We are an animal-loving nation. Dogs are as synonymous with the British landscape as wellies. Nigel the Golden Retriever has become the star of a gardening show, and the Queen’s corgis have featured in our Olympic Games opening ceremony. And our adoration doesn’t end at dogs. Horses, cats, rabbits, guinea-pigs, and hamsters fill the hearts of many, many Brits.
It therefore seems somewhat of a paradox that farm animals don’t receive the same affection. Indeed, it is not just a lack of affection we give them, but an unrelenting life of cruelty. Three quarters of the pork we eat in Britain comes from absolutely horrendous, horror-movie-reared pigs. Three quarters. About half of the eggs we eat are from caged hens, 10 to a piece of A4 paper.
There is a sad tendency for environmental and animal rights activists to be viewed as extremist exaggerators, and I certainly agree that there have been cases where activists have achieved nothing but an intensification of the belief that those who care for the natural world are ‘annoying and naive hippy’s’.
But in the case of factory farming, there is no exaggeration. Having begun to volunteer for Farms Not Factories, a group campaigning against pig factories, I now know the facts. Perhaps even cleverer than our beloved dogs, factory-farmed pigs live in overcrowded, unhealthy conditions, with nothing but soiled and barren concrete to sleep on. They are pumped full of antibiotics just to keep them alive (indeed nearly 30% of all antibiotics used in Britain are given to pigs), leading to antibiotic-resistant diseases which are spreading to humans. Deprived of stimulation and the opportunity to express natural behaviours, pigs become stressed and engage in tail-biting. To prevent this, tails are docked – a pig has its tail cut off roughly every second. Sows are confined to farrowing crates for five solid weeks, unable to turn around and nurse their young. All in all, it is not an exaggeration to call this torture.

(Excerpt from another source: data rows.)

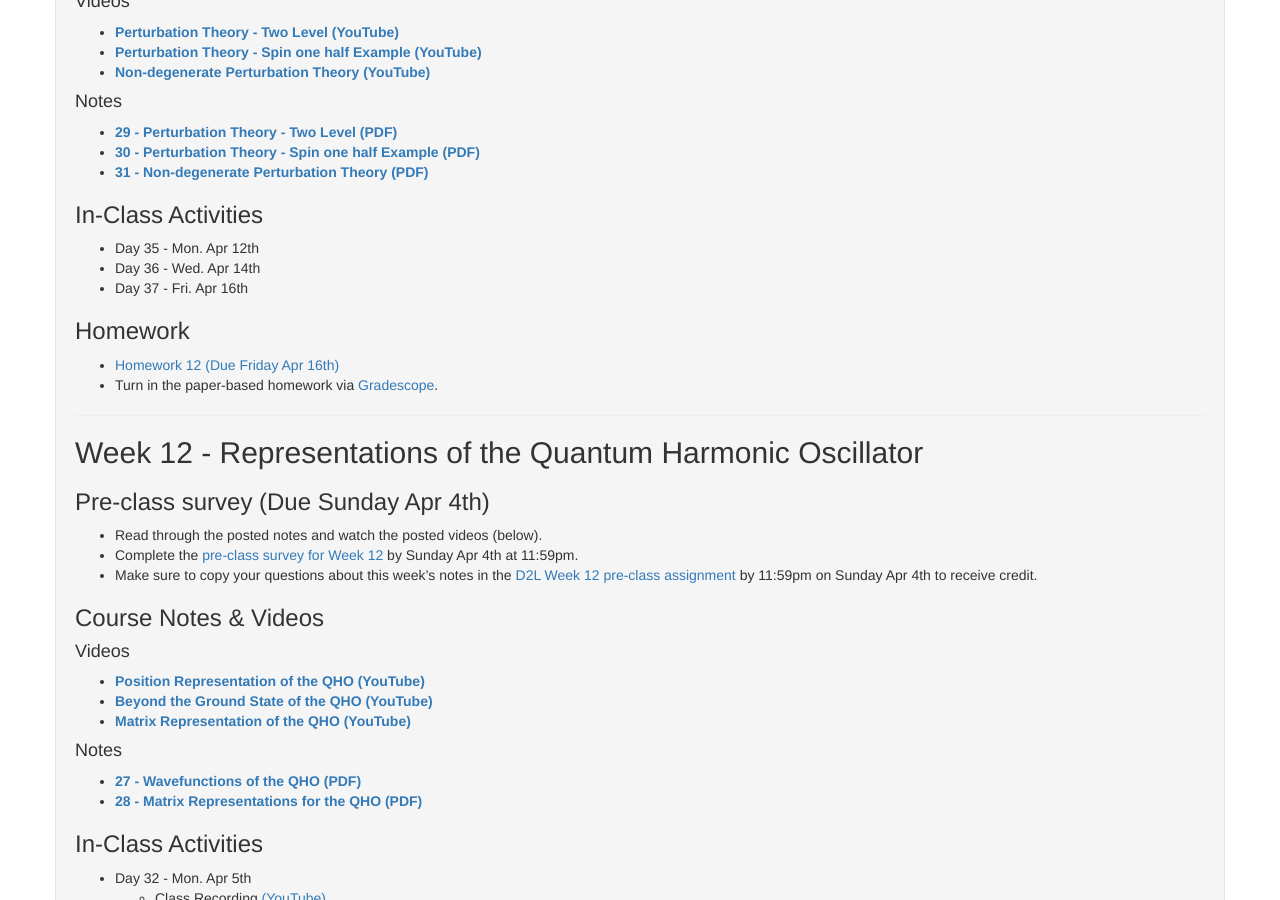
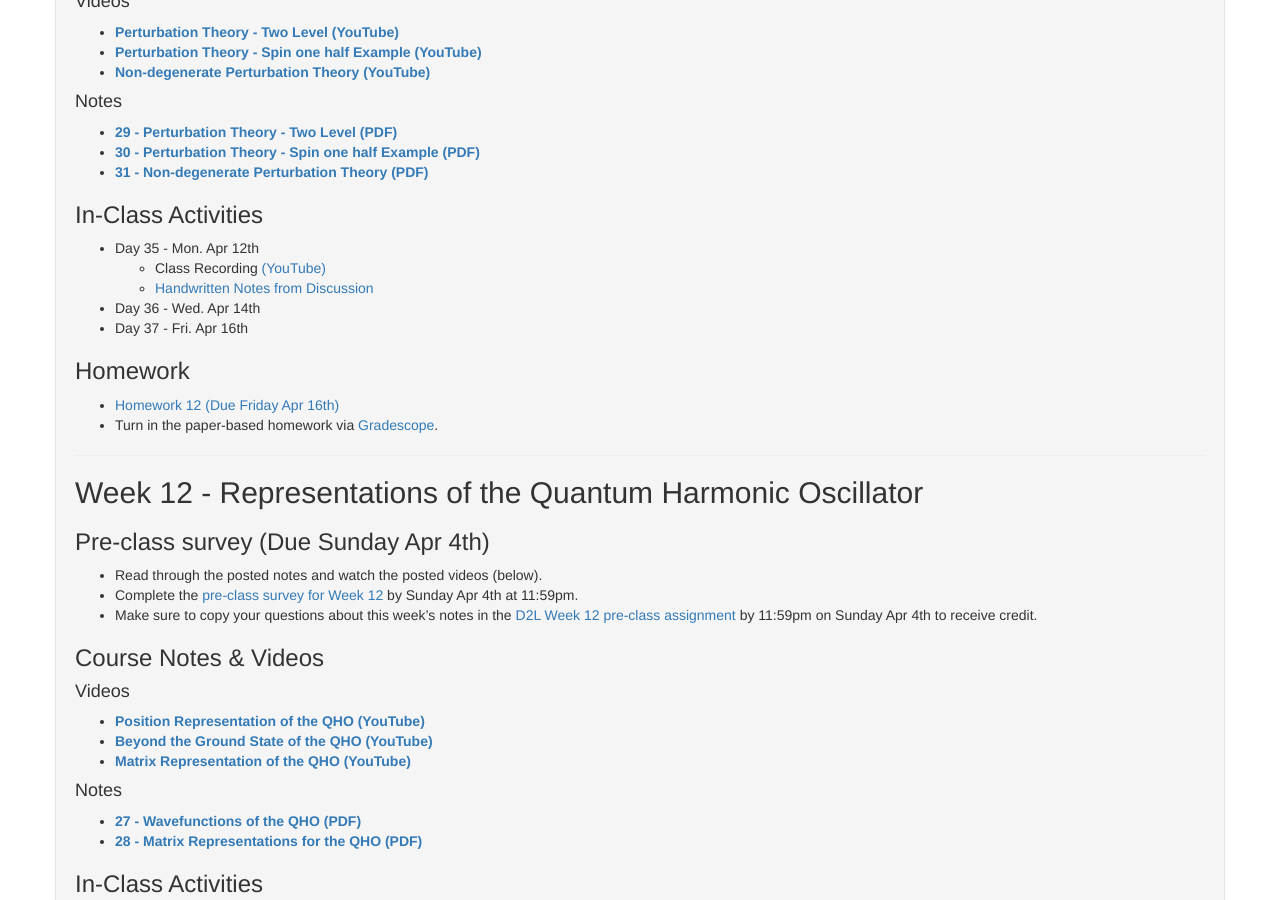
Before and after one commit to dannycab/phy472msu_s2021, a Jekyll site: the page built from notes/index.md, in a window 1280 px wide and 900 px high, scrolled down 385 px. Built offline with Jekyll 4.4.1, drawn with Linux system fonts in a browser that asks for light colours.

Commit message:
added day 35 notes

```diff
--- a/notes/index.md
+++ b/notes/index.md
@@ -30,6 +30,8 @@
 ### In-Class Activities
 
 * Day 35 - Mon. Apr 12th
+  - Class Recording [(YouTube)](https://www.youtube.com/watch?v=wnS4p7YVF-Q)
+  - [Handwritten Notes from Discussion](./in-class/Day_35.pdf)
 * Day 36 - Wed. Apr 14th
 * Day 37 - Fri. Apr 16th
 
```
Also changed, not shown: 1 other file.
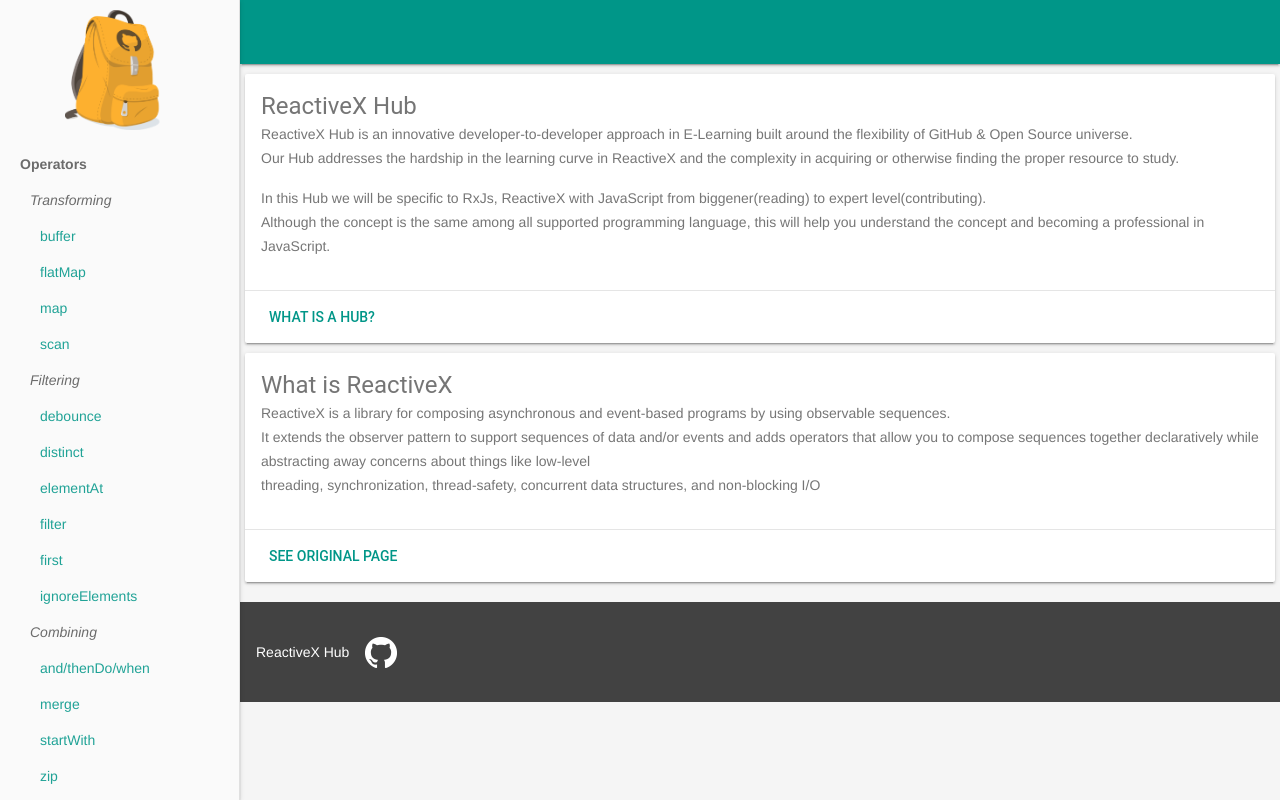
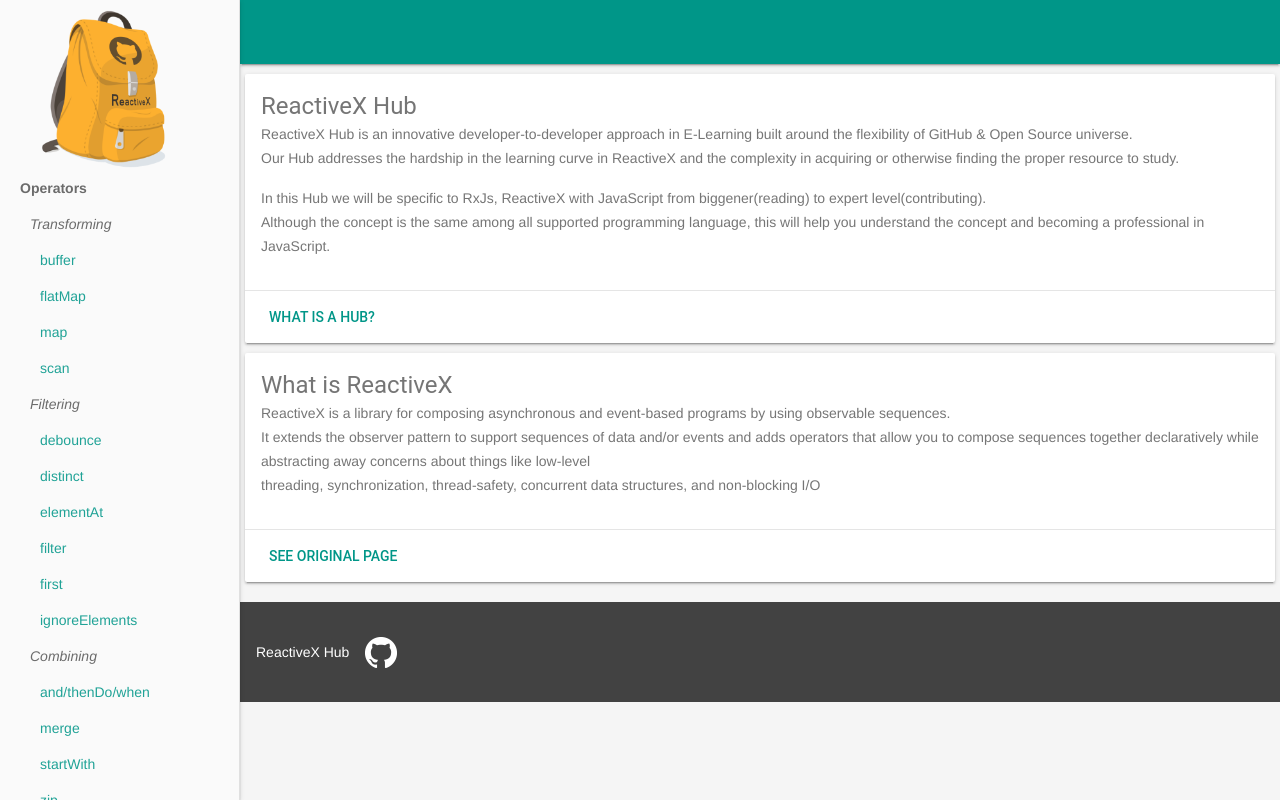
Before and after one commit to msqaddura/ReactiveXHub, a website with bundled scripts: page index.html in a window 1280 px wide. Built offline with nearby package versions, Linux system fonts and the light colour scheme.

Commit message:
Special :gift: from Adam Farhoud

```diff
--- a/index.html
+++ b/index.html
@@ -35,8 +35,8 @@
             </div>
         </header>
         <div class="mdl-layout__drawer" ng-controller="searchController">
-            <span class="mdl-layout-title"><a href="#/home"><img id="logo" src="content/img/pack.png" /></a></span>
-            <nav class="mdl-navigation">
+            <span class="mdl-layout-title"><a href="#/home"><img id="logo" src="content/img/Logo_By_Adam_Farhoud.png" /></a></span>
+            <nav class="mdl-navigation" id="navigator">
                 <ul ng-repeat="link in links"  ng-init="top=link">
                     <a href="{{link.link}}" class="mdl-navigation__link top" ng-hide="{{link.hide || link.isFake}}">{{link.title}}</a>
                     <ul ng-repeat="link in top.links" ng-init="middle=link" ng-hide="{{link.hide || top.hide}}">
--- a/style/style.less
+++ b/style/style.less
@@ -220,7 +220,10 @@
 
 
 #logo{
-        height: 120px;
-    margin-left: 25px;
+        height: 160px;
     margin-top: 10px;
 }
+
+#navigator{
+    padding-top:0px;
+}
```
Also changed, not shown: content/img/Logo_By_Adam_Farhoud.png (added), content/img/pack.png (deleted), style/style.css, style/style.min.css.
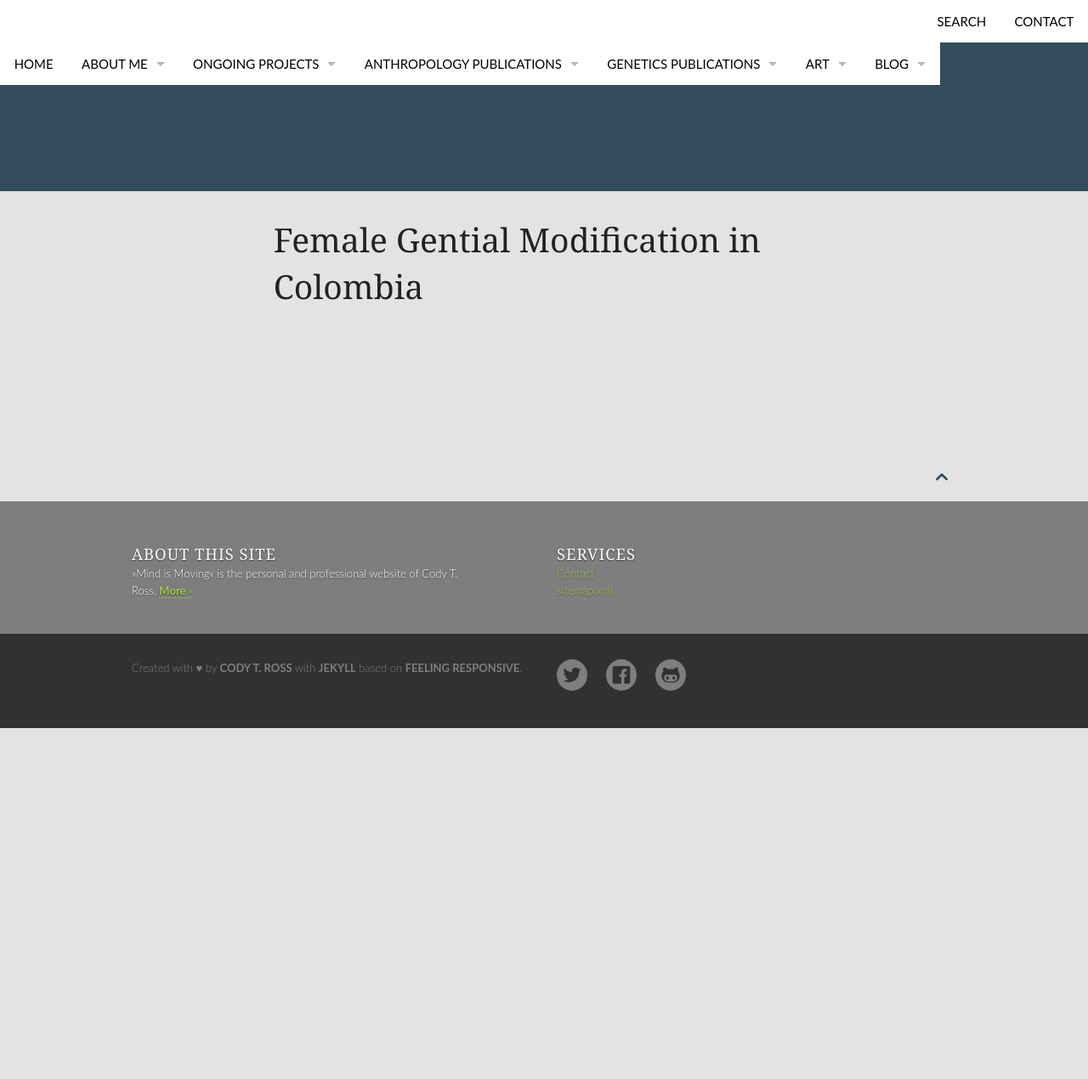
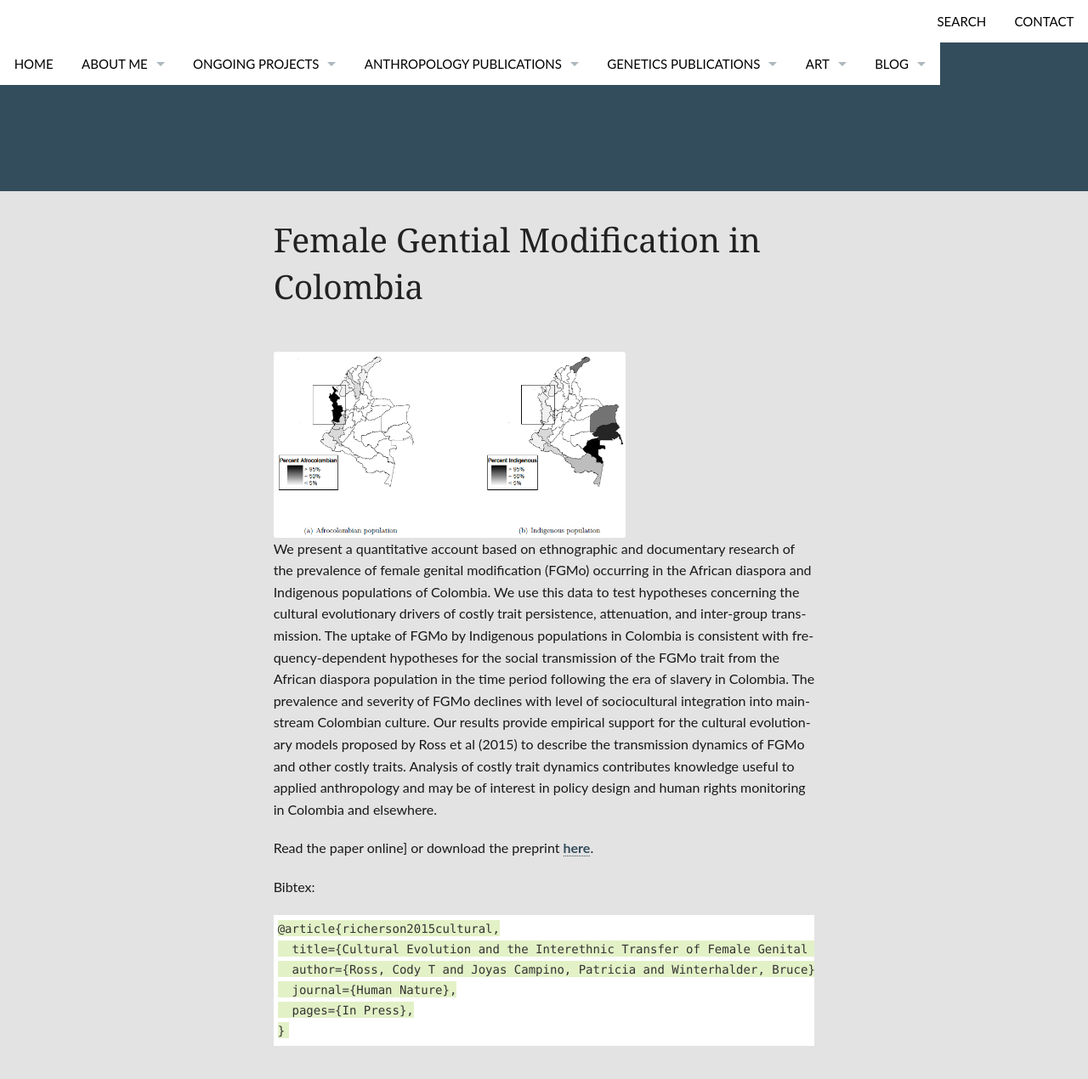
Before and after one commit to Ctross/Ctross.github.io, a Jekyll site: the page built from anthropology/fgmocolombia/index.md, in a window 1280 px wide and 1400 px high. Shown: the top 1270 px of the window at 85% size. Built offline with Jekyll 4.4.1, drawn with Linux system fonts in a browser that asks for light colours.

Commit message:
Update index.md

````diff
--- a/anthropology/fgmocolombia/index.md
+++ b/anthropology/fgmocolombia/index.md
@@ -20,17 +20,24 @@
     caption:
     caption_url:
 ---
+<div class="row">
+<div class="medium-8 columns t30">
+<img src="{{ site.url }}/images/colombiafgmo.png" alt="">
+</div><!-- /.medium-8.columns -->
+</div><!-- /.row -->
+We present a quantitative account based on ethnographic and documentary research of the prevalence of female genital modification (FGMo) occurring in the African diaspora and Indigenous populations of Colombia.  We use this data to test hypotheses concerning the cultural evolutionary drivers of costly trait persistence, attenuation, and inter-group transmission.  The uptake of FGMo by Indigenous populations in Colombia is consistent with frequency-dependent hypotheses for the social transmission of the FGMo trait from the African diaspora population in the time period following the era of slavery in Colombia.  The prevalence and severity of FGMo declines with level of sociocultural integration into mainstream Colombian culture.  Our results provide empirical support for the cultural evolutionary models proposed by Ross et al (2015) to describe the transmission dynamics of FGMo and other costly traits.  Analysis of costly trait dynamics contributes knowledge useful to applied anthropology and may be of interest in policy design and human rights monitoring in Colombia and elsewhere.
+
+Read the paper online] or download the preprint [here][1].
+
+Bibtex:
+```
+@article{richerson2015cultural,
+  title={Cultural Evolution and the Interethnic Transfer of Female Genital Modification in the African Diaspora and Indigenous Populations of Colombia},
+  author={Ross, Cody T and Joyas Campino, Patricia and Winterhalder, Bruce},
+  journal={Human Nature},
+  pages={In Press},
+}
+```
 
 
-
-
- [1]: #
- [2]: #
- [3]: #
- [4]: #
- [5]: #
- [6]: #
- [7]: #
- [8]: #
- [9]: #
- [10]: #
+ [1]: https://github.com/Ctross/ctross.github.io/blob/master/pdfs/ColombiaFGMo.pdf
````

As Wayne Pacelle has discussed in his TED Talk ‘Animal factories and the abuse of power’, there is an immense disconnect between our beliefs about animals and our conduct. It’s so easy to make yourself forget that this is how the pepperoni on your pizza was probably made. The truth is disturbing, far away, and and very inconvenient. But it is most definitely there, and we must face up to it.
Contrary to the widespread belief that this is a problem too big to change, much can in fact be done. As a society, we need to change our relationship with meat. As Hugh Fearnley-Whittingstall has said, “We’re downgrading the role of meat as a food into being yet another cheap sandwich-filler… meat is and always should be a precious food”. We don’t have to give it up, just eat less. We can understand more what labels mean, for example the Red Tractor label is no guarantee the meat is cruelty-free. Farms Not Factories has a great labelling guide (http://farmsnotfactories.org/resources/labelling/).
The common retort to buying high-welfare meat is that it is too expensive. I do believe it is naive to think that we can promote animal welfare while ignoring, or even at the expense of, human welfare. However it costs half a sausage more to buy high welfare pork than factory pork. If you really can’t afford this, then fair enough. But many of us can.
It’s been said that ‘You can judge a man’s true character by the way he treats his fellow animals’, and as things stand, we are far from saintly. If we want to uphold our reputation as animal lovers, without knowing deep-down we are hypocrites, we must find space in our hearts for all animals – with or without a collar.